Tom Earleywine for Progressive Dairy Published on 27 May 2020

Establishing a healthy gut microbiome from the beginning of a calf’s life can have a lasting impact on her success. A properly developed gut can help improve lifetime feed efficiency and support overall calf health. You see, the gut is the first line of defense for a calf’s immune system, which can protect her from scours, pneumonia and other health challenges.

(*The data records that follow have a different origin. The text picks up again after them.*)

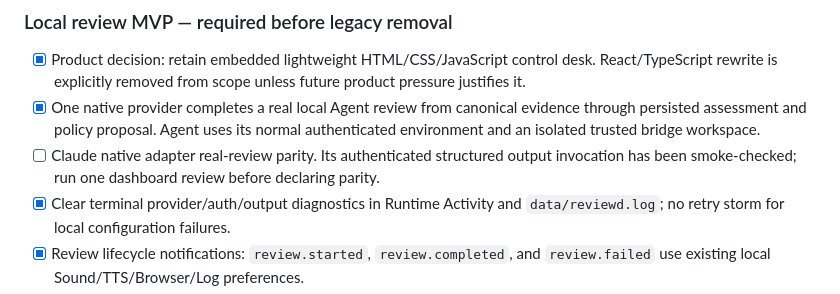
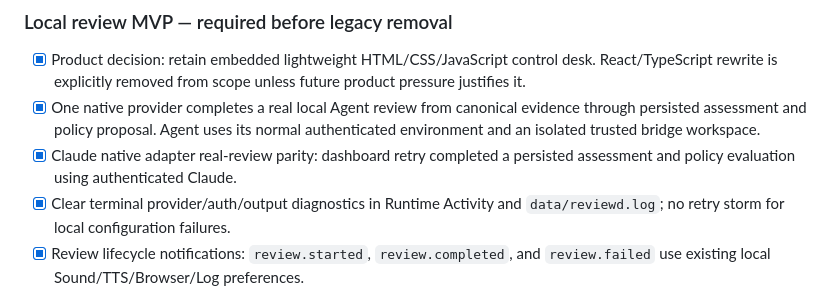
Before and after one commit to sephriot/code-reviewer, a Markdown page: docs/REWRITE_STATUS.md, the part around the change. Rendered like a GitHub page.

Commit message:
docs: record Claude review parity

```diff
--- a/docs/REWRITE_STATUS.md
+++ b/docs/REWRITE_STATUS.md
@@ -80,9 +80,8 @@ it in the same commit as every meaningful implementation stage.
 - [x] One native provider completes a real local Agent review from canonical
       evidence through persisted assessment and policy proposal. Agent uses its
       normal authenticated environment and an isolated trusted bridge workspace.
-- [ ] Claude native adapter real-review parity. Its authenticated structured
-      output invocation has been smoke-checked; run one dashboard review before
-      declaring parity.
+- [x] Claude native adapter real-review parity: dashboard retry completed a
+      persisted assessment and policy evaluation using authenticated Claude.
 - [x] Clear terminal provider/auth/output diagnostics in Runtime Activity and
       `data/reviewd.log`; no retry storm for local configuration failures.
 - [x] Review lifecycle notifications: `review.started`, `review.completed`,
```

However, you must act quickly to provide protection. Once a calf starts ruminating, it is extremely difficult to influence the gut microbiome.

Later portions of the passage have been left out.